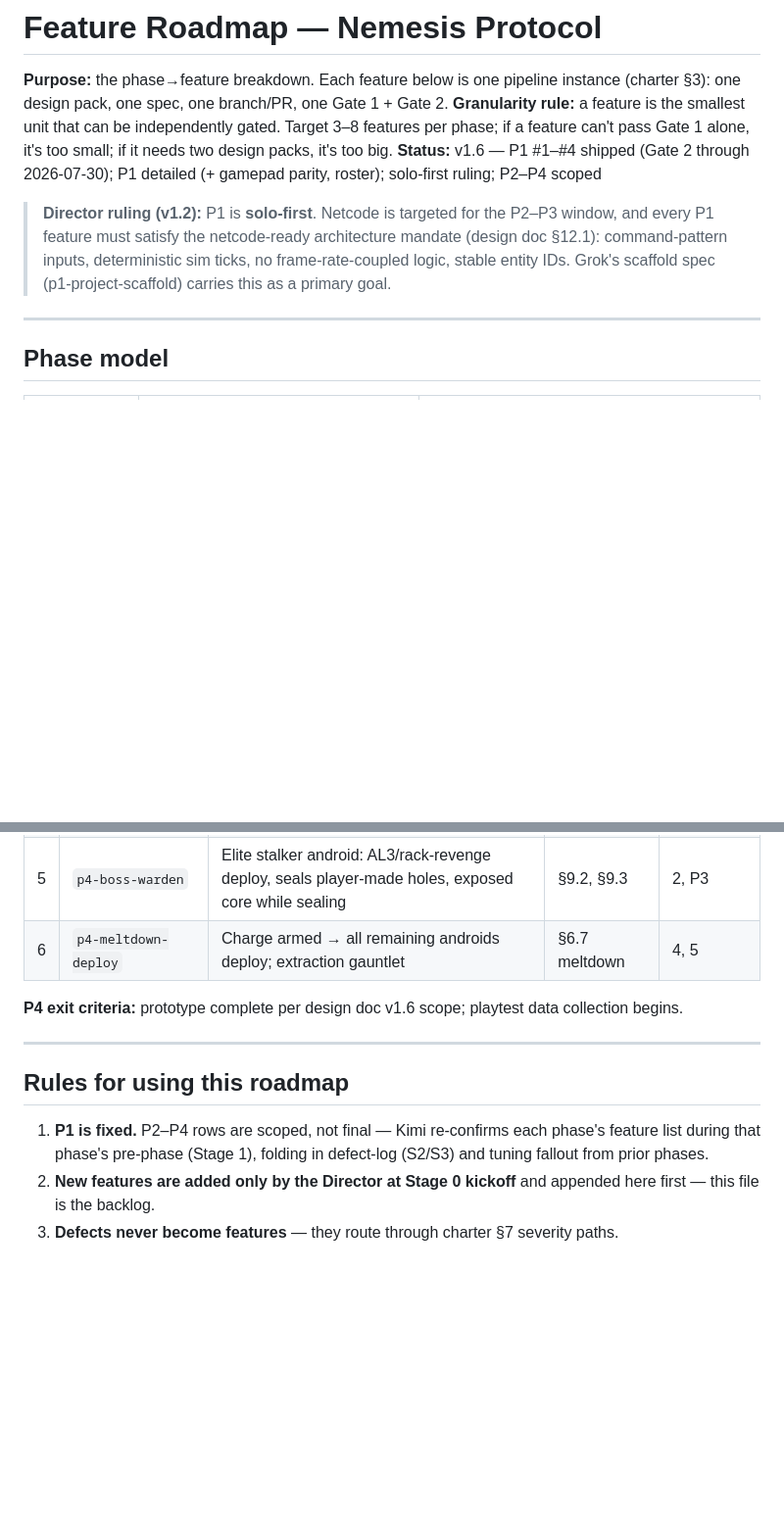
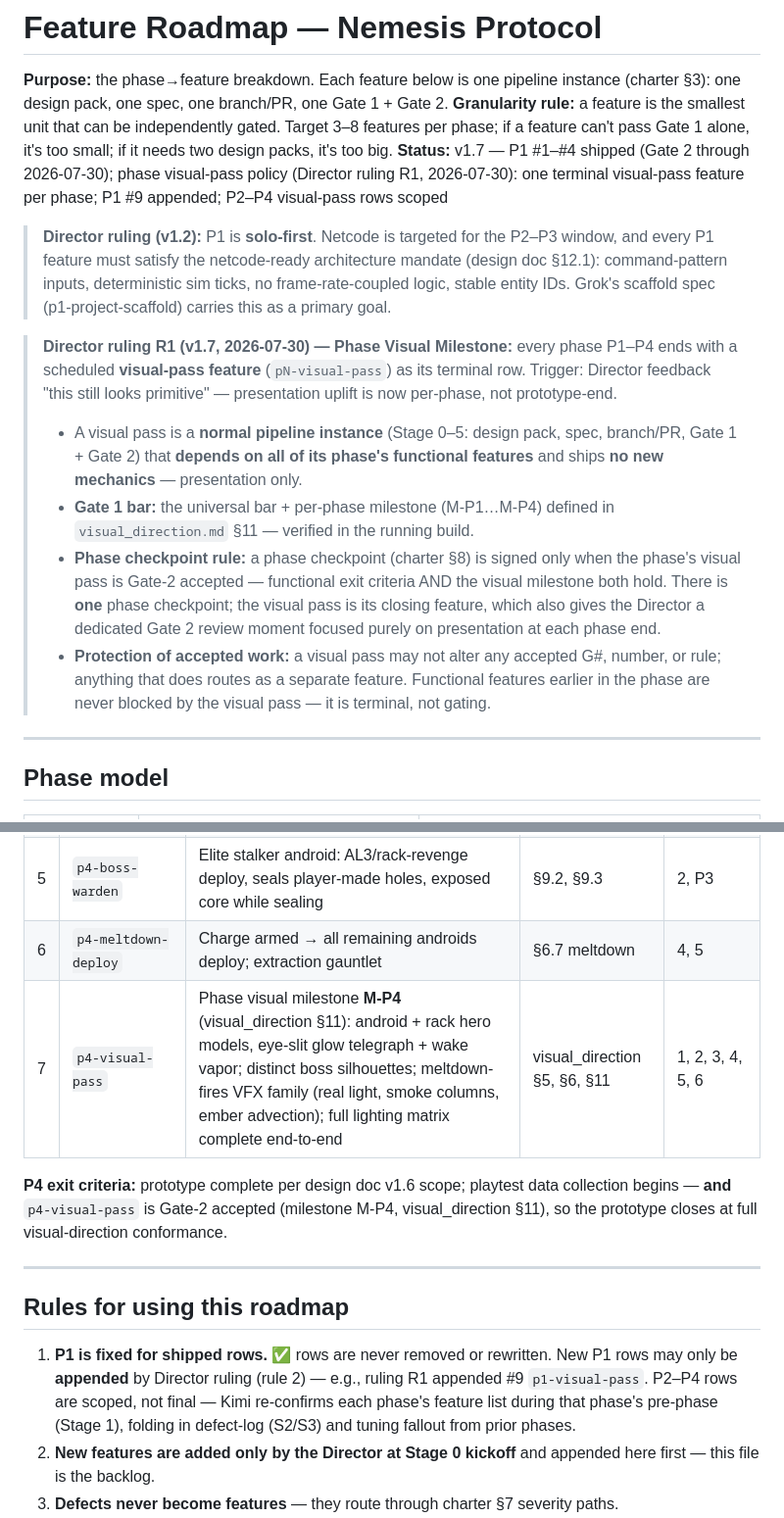
Before and after one commit to benthepoet/nemesis-protocol, a Markdown page: docs/design/feature_roadmap.md, 2 parts joined by grey strips. Shown at 98% size. Rendered like a GitHub page; blank space fills up the shorter version.

Commit message:
R1 @ roadmap v1.7 — terminal visual-pass feature per phase (p1/p2/p3/p4-visual-pass); exit criteria updated; AGENTS.md current state
Co-authored-by: Cursor <cursoragent@cursor.com>

```diff
--- a/docs/design/feature_roadmap.md
+++ b/docs/design/feature_roadmap.md
@@ -2,9 +2,15 @@
 
 **Purpose:** the phase→feature breakdown. Each feature below is one pipeline instance (charter §3): one design pack, one spec, one branch/PR, one Gate 1 + Gate 2.
 **Granularity rule:** a feature is the smallest unit that can be independently gated. Target 3–8 features per phase; if a feature can't pass Gate 1 alone, it's too small; if it needs two design packs, it's too big.
-**Status:** v1.6 — P1 #1–#4 shipped (Gate 2 through 2026-07-30); P1 detailed (+ gamepad parity, roster); solo-first ruling; P2–P4 scoped
+**Status:** v1.7 — P1 #1–#4 shipped (Gate 2 through 2026-07-30); phase visual-pass policy (Director ruling R1, 2026-07-30): one terminal visual-pass feature per phase; P1 #9 appended; P2–P4 visual-pass rows scoped
 
 > **Director ruling (v1.2):** P1 is **solo-first**. Netcode is targeted for the P2–P3 window, and every P1 feature must satisfy the netcode-ready architecture mandate (design doc §12.1): command-pattern inputs, deterministic sim ticks, no frame-rate-coupled logic, stable entity IDs. Grok's scaffold spec (p1-project-scaffold) carries this as a primary goal.
+
+> **Director ruling R1 (v1.7, 2026-07-30) — Phase Visual Milestone:** every phase P1–P4 ends with a scheduled **visual-pass feature** (`pN-visual-pass`) as its terminal row. Trigger: Director feedback "this still looks primitive" — presentation uplift is now per-phase, not prototype-end.
+> - A visual pass is a **normal pipeline instance** (Stage 0–5: design pack, spec, branch/PR, Gate 1 + Gate 2) that **depends on all of its phase's functional features** and ships **no new mechanics** — presentation only.
+> - **Gate 1 bar:** the universal bar + per-phase milestone (M-P1…M-P4) defined in `visual_direction.md` §11 — verified in the running build.
+> - **Phase checkpoint rule:** a phase checkpoint (charter §8) is signed only when the phase's visual pass is Gate-2 accepted — functional exit criteria AND the visual milestone both hold. There is **one** phase checkpoint; the visual pass is its closing feature, which also gives the Director a dedicated Gate 2 review moment focused purely on presentation at each phase end.
+> - **Protection of accepted work:** a visual pass may not alter any accepted G#, number, or rule; anything that does routes as a separate feature. Functional features earlier in the phase are never blocked by the visual pass — it is terminal, not gating.
 
 ---
 
@@ -86,14 +95,15 @@
 | 4 | `p4-boss-charge-defender` | Phase 4 heavy that channels disarm on the charge; interrupt window | §9.2, §9.3 | P2, 1 |
 | 5 | `p4-boss-warden` | Elite stalker android: AL3/rack-revenge deploy, seals player-made holes, exposed core while sealing | §9.2, §9.3 | 2, P3 |
 | 6 | `p4-meltdown-deploy` | Charge armed → all remaining androids deploy; extraction gauntlet | §6.7 meltdown | 4, 5 |
+| 7 | `p4-visual-pass` | Phase visual milestone **M-P4** (visual_direction §11): android + rack hero models, eye-slit glow telegraph + wake vapor; distinct boss silhouettes; meltdown-fires VFX family (real light, smoke columns, ember advection); full lighting matrix complete end-to-end | visual_direction §5, §6, §11 | 1, 2, 3, 4, 5, 6 |
 
-**P4 exit criteria:** prototype complete per design doc v1.6 scope; playtest data collection begins.
+**P4 exit criteria:** prototype complete per design doc v1.6 scope; playtest data collection begins — **and** `p4-visual-pass` is Gate-2 accepted (milestone M-P4, visual_direction §11), so the prototype closes at full visual-direction conformance.
 
 ---
 
 ## Rules for using this roadmap
 
-1. **P1 is fixed.** P2–P4 rows are scoped, not final — Kimi re-confirms each phase's feature list during that phase's pre-phase (Stage 1), folding in defect-log (S2/S3) and tuning fallout from prior phases.
+1. **P1 is fixed for shipped rows.** ✅ rows are never removed or rewritten. New P1 rows may only be **appended** by Director ruling (rule 2) — e.g., ruling R1 appended #9 `p1-visual-pass`. P2–P4 rows are scoped, not final — Kimi re-confirms each phase's feature list during that phase's pre-phase (Stage 1), folding in defect-log (S2/S3) and tuning fallout from prior phases.
 2. **New features are added only by the Director at Stage 0 kickoff** and appended here first — this file is the backlog.
 3. **Defects never become features** — they route through charter §7 severity paths.
 4. Post-prototype phases (multi-deck, stations) are intentionally absent — see design doc §12.5 sequencing.
```
Also changed, not shown: other parts of docs/design/feature_roadmap.md (+6 -3 lines), AGENTS.md (+2 -2 lines).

───

Skip the pictures and reproduce all remaining entries exactly.

Before and after one commit to benthepoet/nemesis-protocol, a Markdown page: docs/design/feature_roadmap.md, 2 parts joined by grey strips. Shown at 98% size. Rendered like a GitHub page; blank space fills up the shorter version.

Commit message:
R1 @ roadmap v1.7 — terminal visual-pass feature per phase (p1/p2/p3/p4-visual-pass); exit criteria updated; AGENTS.md current state
Co-authored-by: Cursor <cursoragent@cursor.com>

```diff
--- a/docs/design/feature_roadmap.md
+++ b/docs/design/feature_roadmap.md
@@ -2,9 +2,15 @@
 
 **Purpose:** the phase→feature breakdown. Each feature below is one pipeline instance (charter §3): one design pack, one spec, one branch/PR, one Gate 1 + Gate 2.
 **Granularity rule:** a feature is the smallest unit that can be independently gated. Target 3–8 features per phase; if a feature can't pass Gate 1 alone, it's too small; if it needs two design packs, it's too big.
-**Status:** v1.6 — P1 #1–#4 shipped (Gate 2 through 2026-07-30); P1 detailed (+ gamepad parity, roster); solo-first ruling; P2–P4 scoped
+**Status:** v1.7 — P1 #1–#4 shipped (Gate 2 through 2026-07-30); phase visual-pass policy (Director ruling R1, 2026-07-30): one terminal visual-pass feature per phase; P1 #9 appended; P2–P4 visual-pass rows scoped
 
 > **Director ruling (v1.2):** P1 is **solo-first**. Netcode is targeted for the P2–P3 window, and every P1 feature must satisfy the netcode-ready architecture mandate (design doc §12.1): command-pattern inputs, deterministic sim ticks, no frame-rate-coupled logic, stable entity IDs. Grok's scaffold spec (p1-project-scaffold) carries this as a primary goal.
+
+> **Director ruling R1 (v1.7, 2026-07-30) — Phase Visual Milestone:** every phase P1–P4 ends with a scheduled **visual-pass feature** (`pN-visual-pass`) as its terminal row. Trigger: Director feedback "this still looks primitive" — presentation uplift is now per-phase, not prototype-end.
+> - A visual pass is a **normal pipeline instance** (Stage 0–5: design pack, spec, branch/PR, Gate 1 + Gate 2) that **depends on all of its phase's functional features** and ships **no new mechanics** — presentation only.
+> - **Gate 1 bar:** the universal bar + per-phase milestone (M-P1…M-P4) defined in `visual_direction.md` §11 — verified in the running build.
+> - **Phase checkpoint rule:** a phase checkpoint (charter §8) is signed only when the phase's visual pass is Gate-2 accepted — functional exit criteria AND the visual milestone both hold. There is **one** phase checkpoint; the visual pass is its closing feature, which also gives the Director a dedicated Gate 2 review moment focused purely on presentation at each phase end.
+> - **Protection of accepted work:** a visual pass may not alter any accepted G#, number, or rule; anything that does routes as a separate feature. Functional features earlier in the phase are never blocked by the visual pass — it is terminal, not gating.
 
 ---
 
@@ -86,14 +95,15 @@
 | 4 | `p4-boss-charge-defender` | Phase 4 heavy that channels disarm on the charge; interrupt window | §9.2, §9.3 | P2, 1 |
 | 5 | `p4-boss-warden` | Elite stalker android: AL3/rack-revenge deploy, seals player-made holes, exposed core while sealing | §9.2, §9.3 | 2, P3 |
 | 6 | `p4-meltdown-deploy` | Charge armed → all remaining androids deploy; extraction gauntlet | §6.7 meltdown | 4, 5 |
+| 7 | `p4-visual-pass` | Phase visual milestone **M-P4** (visual_direction §11): android + rack hero models, eye-slit glow telegraph + wake vapor; distinct boss silhouettes; meltdown-fires VFX family (real light, smoke columns, ember advection); full lighting matrix complete end-to-end | visual_direction §5, §6, §11 | 1, 2, 3, 4, 5, 6 |
 
-**P4 exit criteria:** prototype complete per design doc v1.6 scope; playtest data collection begins.
+**P4 exit criteria:** prototype complete per design doc v1.6 scope; playtest data collection begins — **and** `p4-visual-pass` is Gate-2 accepted (milestone M-P4, visual_direction §11), so the prototype closes at full visual-direction conformance.
 
 ---
 
 ## Rules for using this roadmap
 
-1. **P1 is fixed.** P2–P4 rows are scoped, not final — Kimi re-confirms each phase's feature list during that phase's pre-phase (Stage 1), folding in defect-log (S2/S3) and tuning fallout from prior phases.
+1. **P1 is fixed for shipped rows.** ✅ rows are never removed or rewritten. New P1 rows may only be **appended** by Director ruling (rule 2) — e.g., ruling R1 appended #9 `p1-visual-pass`. P2–P4 rows are scoped, not final — Kimi re-confirms each phase's feature list during that phase's pre-phase (Stage 1), folding in defect-log (S2/S3) and tuning fallout from prior phases.
 2. **New features are added only by the Director at Stage 0 kickoff** and appended here first — this file is the backlog.
 3. **Defects never become features** — they route through charter §7 severity paths.
 4. Post-prototype phases (multi-deck, stations) are intentionally absent — see design doc §12.5 sequencing.
```
Also changed, not shown: other parts of docs/design/feature_roadmap.md (+6 -3 lines), AGENTS.md (+2 -2 lines).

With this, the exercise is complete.